The damage resulting from Russia’s war on Ukraine appears to include the loss of rationality among segments of the academic community in North America and Europe. In their rush to disengage from all things Russian, academics, universities, publishers, scientific organisations and governments are cutting ties with everything and everyone.
We have argued why engagement with Russian colleagues and knowledge of Russia are essential at this point in time. Within the academic community, colleagues are now advocating against, or even cancelling, courses dealing with Russian society, history and culture. This is precisely what should be avoided. Knowledge of Russia is more crucial than ever — not to mention that it is one of the world’s great civilisations, regardless of what Mr Vladimir Putin is doing to it today.
While it is difficult to make sense of public opinion in Putin’s increasingly authoritarian Russia, much of the Russian academic community opposes the war and values international relationships.
Thousands of Russian academics and intellectuals have left the country in protest and despair. Several have publicly resigned from their positions – risking jail or worse. Some 4,000 members of the academic community at Moscow State University, Russia’s most prestigious institution, signed an anti-war petition.

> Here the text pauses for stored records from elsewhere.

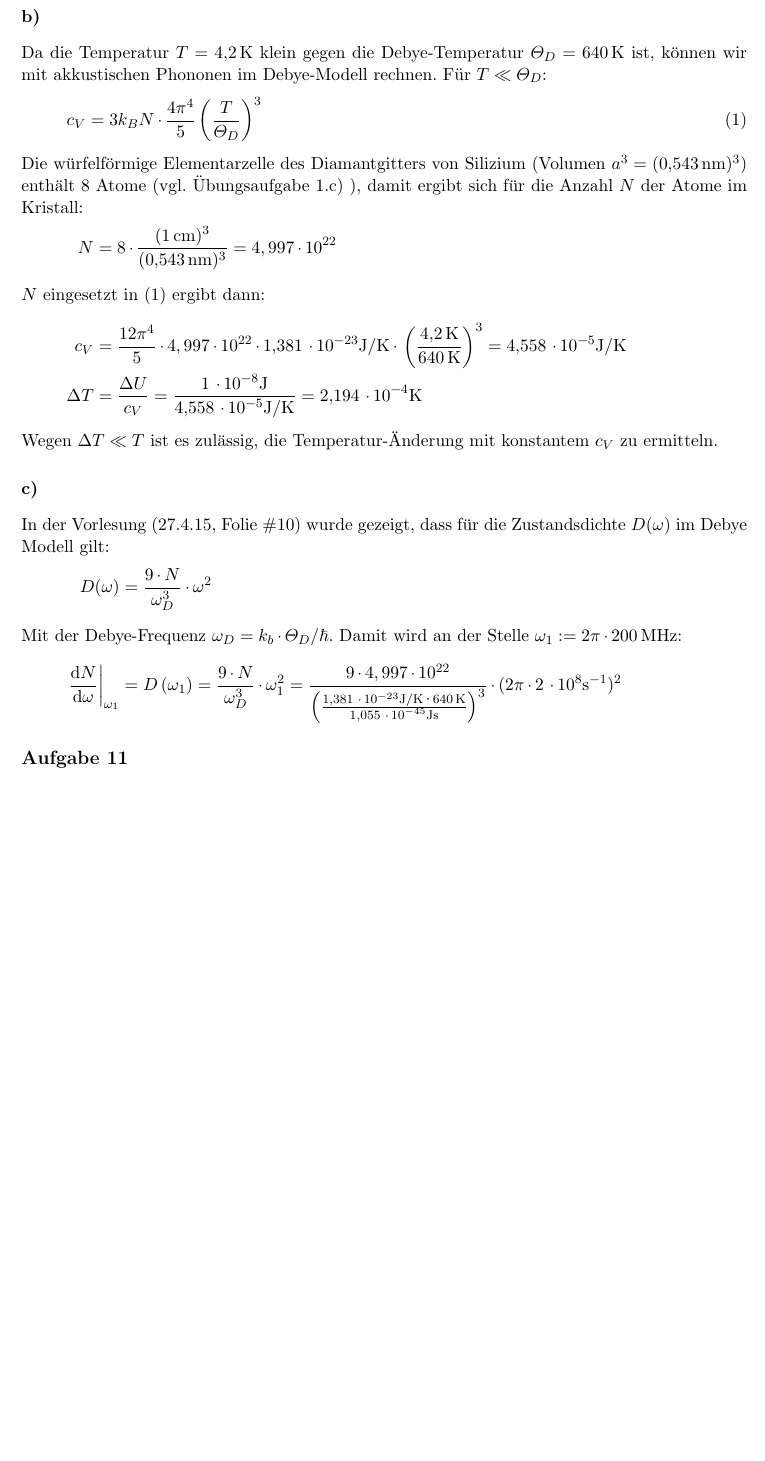
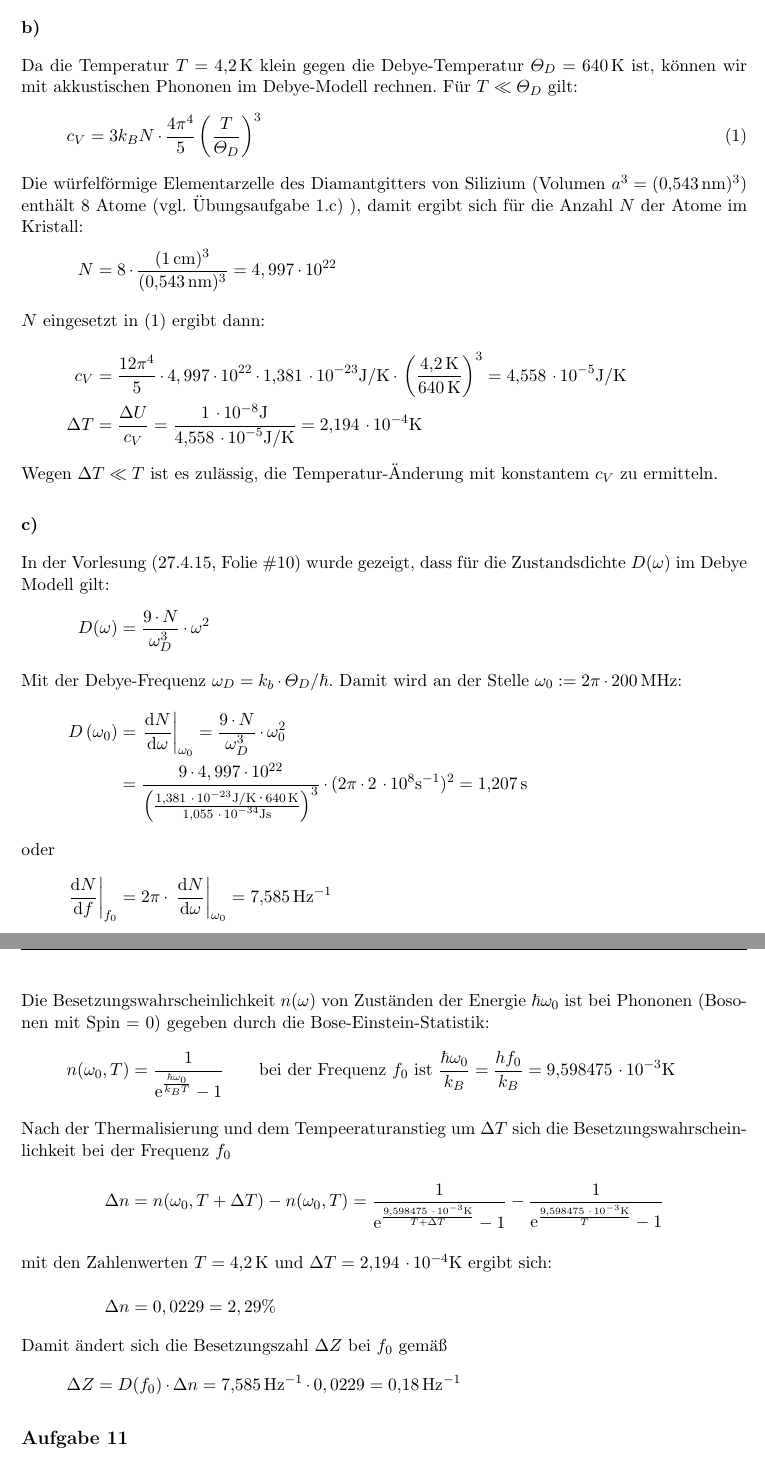
Before and after one commit to MiHuf/Physik4, a LaTeX document (blatt05_lsg.tex, which reads blatt05_lsg_10.tex): part of the page before the commit and two parts of pages 1 and 2 of 2 after it, the two joined at a grey line, cut so that both start at the same text, the shorter picture padded with empty space. Compiled offline with pdfLaTeX.

Commit message:
Aufgabe 1 fertig

```diff
--- a/blatt05_lsg_10.tex
+++ b/blatt05_lsg_10.tex
@@ -12,7 +12,7 @@ $7,546 \cdot 10^{16}$ Phononen erzeugt.
 \subsubsection*{b)}
 Da die Temperatur $T = \unit{4,2}{\kelvin}$ klein gegen die Debye-Temperatur
 $\varTheta_D = \unit{640}{\kelvin}$ ist, können wir mit akkustischen Phononen im
-Debye-Modell rechnen. Für $T \ll \varTheta_D$:
+Debye-Modell rechnen. Für $T \ll \varTheta_D$ gilt:
 \begin{align}
 \label{eq-cv}
   c_V = 3 k_B N \cdot \frac{4 \pi^4}{5} \left(\frac{T}{\varTheta_D}\right)^3
@@ -42,11 +42,37 @@ $D(\omega)$ im Debye Modell gilt:
   D(\omega) &= \frac{9 \cdot N}{\omega_D^3} \cdot \omega^2
 %  \qquad \text{unabhängig von $T$ solange $T \ll \varTheta_D$ gilt.}
 \intertext{Mit der Debye-Frequenz $\omega_D = k_b \cdot \varTheta_D / \hbar$.
-Damit wird an der Stelle $\omega_1 := 2 \pi \cdot \unit{200}{\mega\hertz}$:}
-\left. \frac{\mathrm d N}{\mathrm d \omega}\right|_{\omega_1} &=
-D\left(\omega_1 \right) = \frac{9 \cdot N}{\omega_D^3} \cdot \omega_1^2 =
-\frac{9 \cdot 4,997 \cdot 10^{22}} {\left(
+Damit wird an der Stelle $\omega_0 := 2 \pi \cdot \unit{200}{\mega\hertz}$:}
+D\left(\omega_0 \right) &= \left. \frac{\mathrm d N}{\mathrm d \omega}\right|_{\omega_0} =
+\frac{9 \cdot N}{\omega_D^3} \cdot \omega_0^2 \\
+& = \frac{9 \cdot 4,997 \cdot 10^{22}} {\left(
 \frac{\unit{1,381}{\cdot 10^{-23}}{\joule\per\kelvin} \cdot \unit{640}{\kelvin}}
-{\unit{1,055}{\cdot 10^{-45}}{\joule\second}}\right)^3}
-\cdot (2 \pi \cdot \unit{2}{\cdot 10^8}{\second^{-1}})^2
+{\unit{1,055}{\cdot 10^{-34}}{\joule\second}}\right)^3}
+\cdot (2 \pi \cdot \unit{2}{\cdot 10^8}{\second^{-1}})^2 =
+  \unit{1,207}{\second}
+\intertext{oder}
+\left. \frac{\mathrm d N}{\mathrm d f}\right|_{f_0} &=
+  2 \pi \cdot \left. \frac{\mathrm d N}{\mathrm d  \omega}\right|_{\omega_0} =
+  \unit{7,585}{\hertz^{-1}}
 \end{align*}
+Die Besetzungswahrscheinlichkeit $n(\omega)$ von Zuständen der Energie
+$\hbar \omega_0$ ist bei Phononen (Bosonen mit Spin = 0) gegeben durch die
+Bose-Einstein-Statistik:
+\begin{align*}
+  n(\omega_0, T) &= \frac{1}{\mathrm e^{\frac{\hbar \omega_0}{k_B T}} - 1}
+  \qquad \text{bei der Frequenz $f_0$ ist }\frac{\hbar \omega_0}{k_B} =
+  \frac{h f_0}{k_B} = \unit{9,598475}{\cdot 10^{-3}}{\kelvin}
+\intertext{Nach der Thermalisierung und dem Tempeeraturanstieg um $\Delta T$
+sich die Besetzungswahrscheinlichkeit bei der Frequenz $f_0$}
+  \Delta n &= n(\omega_0, T + \Delta T) -  n(\omega_0, T) =
+  \frac{1}{\mathrm e^{\frac{\unit{9,598475}{\cdot 10^{-3}}{\kelvin}}{T + \Delta T}} - 1} -
+  \frac{1}{\mathrm e^{\frac{\unit{9,598475}{\cdot 10^{-3}}{\kelvin}}{T}} - 1}
+\intertext {mit den Zahlenwerten $T = \unit{4,2}{\kelvin}$ und
+$\Delta T = \unit{2,194}{\cdot 10^{-4}}{\kelvin}$ ergibt sich:}
+  \Delta n &= 0,0229 = 2,29 \%
+\end{align*}
+Damit ändert sich die Besetzungszahl $\Delta Z$ bei $f_0$ gemäß
+\begin{align*}
+  \Delta Z = D(f_0) \cdot \Delta n =
+  \unit{7,585}{\hertz^{-1}} \cdot 0,0229 = \unit{0,18}{\hertz^{-1}}
+\end{align*}
```
Also changed, not shown: blatt05_lsg_10.tex (2 more changed lines).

According to vice-rector of Russia’s National Research University Higher School of Economics Maria Yudkevich’s history of internationalisation of Russian higher education, since the early 1990s contacts between Russian researchers and their foreign colleagues have grown substantially, resulting in joint projects and publications, and over the course of the last decade, the integration of Russian science into the international community has become even stronger.
She writes in the 2022 Handbook of International Higher Education: “During various periods in history, higher education and science in Russia have been connected to the international community in different ways. The situation moved from close ties to a policy of almost complete autonomy and isolation, from cooperation and integration to a quest for a national identity of its own place on the global academic market.”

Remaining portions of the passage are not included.